**TASK BRIEF:**
Scan the lines below for the string "color" and report how many lines contain it, giving only the number.
====== DATA
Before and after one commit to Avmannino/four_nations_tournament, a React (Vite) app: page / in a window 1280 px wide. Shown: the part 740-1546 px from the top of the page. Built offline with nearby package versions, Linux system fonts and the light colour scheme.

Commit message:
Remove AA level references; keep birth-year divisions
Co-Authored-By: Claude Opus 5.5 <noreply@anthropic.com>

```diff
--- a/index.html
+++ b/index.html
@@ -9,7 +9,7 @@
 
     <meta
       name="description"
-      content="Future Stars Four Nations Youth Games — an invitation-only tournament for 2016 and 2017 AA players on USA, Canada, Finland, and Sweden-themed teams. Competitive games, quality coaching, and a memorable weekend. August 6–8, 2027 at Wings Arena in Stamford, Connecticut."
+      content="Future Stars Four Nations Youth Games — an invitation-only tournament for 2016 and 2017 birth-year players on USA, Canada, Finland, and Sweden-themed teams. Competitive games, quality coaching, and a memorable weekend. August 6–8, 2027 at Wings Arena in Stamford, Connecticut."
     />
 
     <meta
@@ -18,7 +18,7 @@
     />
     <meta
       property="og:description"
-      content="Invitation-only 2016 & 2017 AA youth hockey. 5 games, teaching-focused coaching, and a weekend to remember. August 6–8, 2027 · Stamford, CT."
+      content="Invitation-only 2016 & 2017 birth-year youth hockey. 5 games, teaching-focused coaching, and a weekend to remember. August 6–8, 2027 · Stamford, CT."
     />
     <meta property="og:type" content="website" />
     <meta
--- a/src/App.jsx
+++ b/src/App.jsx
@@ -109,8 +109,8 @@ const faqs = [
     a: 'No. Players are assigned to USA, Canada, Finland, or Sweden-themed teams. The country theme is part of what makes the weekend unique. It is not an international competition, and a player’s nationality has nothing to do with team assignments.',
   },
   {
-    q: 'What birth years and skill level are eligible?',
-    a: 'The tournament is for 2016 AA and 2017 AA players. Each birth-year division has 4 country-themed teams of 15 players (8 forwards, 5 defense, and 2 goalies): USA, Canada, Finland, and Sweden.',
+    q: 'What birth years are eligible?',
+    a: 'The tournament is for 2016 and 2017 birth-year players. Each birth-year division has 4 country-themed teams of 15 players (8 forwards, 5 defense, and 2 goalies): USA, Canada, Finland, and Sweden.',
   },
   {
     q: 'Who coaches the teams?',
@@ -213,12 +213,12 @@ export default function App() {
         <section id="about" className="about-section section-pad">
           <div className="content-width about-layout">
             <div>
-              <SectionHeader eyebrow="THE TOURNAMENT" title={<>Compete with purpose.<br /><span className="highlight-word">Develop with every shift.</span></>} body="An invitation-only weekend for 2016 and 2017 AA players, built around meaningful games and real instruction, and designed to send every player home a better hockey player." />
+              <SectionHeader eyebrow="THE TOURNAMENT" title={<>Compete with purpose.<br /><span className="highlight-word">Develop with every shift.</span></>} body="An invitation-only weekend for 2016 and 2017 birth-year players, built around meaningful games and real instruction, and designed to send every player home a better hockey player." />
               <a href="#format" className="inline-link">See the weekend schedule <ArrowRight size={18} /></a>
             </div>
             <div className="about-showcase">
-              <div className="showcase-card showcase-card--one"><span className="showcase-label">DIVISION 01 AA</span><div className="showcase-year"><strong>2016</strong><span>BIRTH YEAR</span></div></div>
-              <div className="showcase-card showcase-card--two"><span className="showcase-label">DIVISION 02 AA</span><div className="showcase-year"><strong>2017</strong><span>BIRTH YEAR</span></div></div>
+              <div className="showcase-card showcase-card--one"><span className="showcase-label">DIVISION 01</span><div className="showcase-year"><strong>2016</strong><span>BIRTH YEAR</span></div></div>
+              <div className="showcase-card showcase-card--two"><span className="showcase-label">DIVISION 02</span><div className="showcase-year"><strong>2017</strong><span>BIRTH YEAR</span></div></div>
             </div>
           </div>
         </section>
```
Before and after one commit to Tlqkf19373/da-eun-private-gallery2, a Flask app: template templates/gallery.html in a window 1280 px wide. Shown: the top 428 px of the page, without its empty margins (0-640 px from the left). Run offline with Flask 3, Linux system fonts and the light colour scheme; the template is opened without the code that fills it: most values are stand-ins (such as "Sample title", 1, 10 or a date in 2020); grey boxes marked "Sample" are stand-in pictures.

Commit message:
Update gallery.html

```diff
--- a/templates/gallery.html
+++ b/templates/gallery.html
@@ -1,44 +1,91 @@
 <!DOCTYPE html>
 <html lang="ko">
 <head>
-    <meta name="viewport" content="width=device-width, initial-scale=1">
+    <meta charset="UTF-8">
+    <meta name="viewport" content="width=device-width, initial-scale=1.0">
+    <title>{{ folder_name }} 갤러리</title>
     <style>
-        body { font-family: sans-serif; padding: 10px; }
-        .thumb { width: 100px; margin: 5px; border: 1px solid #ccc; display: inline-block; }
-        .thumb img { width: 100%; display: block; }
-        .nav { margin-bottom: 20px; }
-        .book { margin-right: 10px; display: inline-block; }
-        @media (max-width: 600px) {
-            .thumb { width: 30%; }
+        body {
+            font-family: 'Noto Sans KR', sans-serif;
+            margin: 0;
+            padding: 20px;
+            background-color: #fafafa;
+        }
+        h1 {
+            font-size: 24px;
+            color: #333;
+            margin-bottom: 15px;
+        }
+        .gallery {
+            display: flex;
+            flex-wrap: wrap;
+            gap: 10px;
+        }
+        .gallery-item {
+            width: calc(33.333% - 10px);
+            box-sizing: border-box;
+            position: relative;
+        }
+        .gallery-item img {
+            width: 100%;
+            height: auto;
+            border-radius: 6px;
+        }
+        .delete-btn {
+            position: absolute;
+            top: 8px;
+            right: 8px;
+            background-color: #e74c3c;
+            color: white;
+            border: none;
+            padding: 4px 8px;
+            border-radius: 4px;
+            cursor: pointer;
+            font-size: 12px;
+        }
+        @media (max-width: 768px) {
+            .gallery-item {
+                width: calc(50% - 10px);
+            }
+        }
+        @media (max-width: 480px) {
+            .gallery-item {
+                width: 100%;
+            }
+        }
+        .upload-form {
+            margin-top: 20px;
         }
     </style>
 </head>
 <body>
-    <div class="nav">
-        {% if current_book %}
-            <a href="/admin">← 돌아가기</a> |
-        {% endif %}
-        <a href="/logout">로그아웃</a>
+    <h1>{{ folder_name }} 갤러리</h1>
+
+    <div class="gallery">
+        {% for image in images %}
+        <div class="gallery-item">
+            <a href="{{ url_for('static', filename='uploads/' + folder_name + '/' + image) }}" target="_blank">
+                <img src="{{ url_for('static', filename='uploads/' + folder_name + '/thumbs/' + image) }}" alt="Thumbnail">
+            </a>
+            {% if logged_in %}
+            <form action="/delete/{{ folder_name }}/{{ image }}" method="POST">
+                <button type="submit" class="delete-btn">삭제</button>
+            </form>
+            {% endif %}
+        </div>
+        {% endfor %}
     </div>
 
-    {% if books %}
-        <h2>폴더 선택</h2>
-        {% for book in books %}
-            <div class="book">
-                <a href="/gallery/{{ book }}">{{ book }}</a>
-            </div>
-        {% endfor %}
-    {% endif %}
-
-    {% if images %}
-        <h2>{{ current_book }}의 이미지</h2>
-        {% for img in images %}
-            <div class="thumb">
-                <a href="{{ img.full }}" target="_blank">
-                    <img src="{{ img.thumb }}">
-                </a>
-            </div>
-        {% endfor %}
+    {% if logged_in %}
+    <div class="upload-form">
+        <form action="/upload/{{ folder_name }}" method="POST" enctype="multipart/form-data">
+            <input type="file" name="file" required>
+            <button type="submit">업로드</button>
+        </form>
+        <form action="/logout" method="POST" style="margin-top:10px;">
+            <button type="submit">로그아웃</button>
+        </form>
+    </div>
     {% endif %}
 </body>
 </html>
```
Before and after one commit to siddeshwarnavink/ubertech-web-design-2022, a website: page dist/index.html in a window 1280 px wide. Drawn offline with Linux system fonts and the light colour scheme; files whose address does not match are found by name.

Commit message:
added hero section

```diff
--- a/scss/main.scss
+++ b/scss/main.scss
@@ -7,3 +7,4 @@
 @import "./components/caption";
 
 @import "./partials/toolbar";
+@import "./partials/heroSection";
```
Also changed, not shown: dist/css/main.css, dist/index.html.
============
**WRITTEN RESPONSE:**
4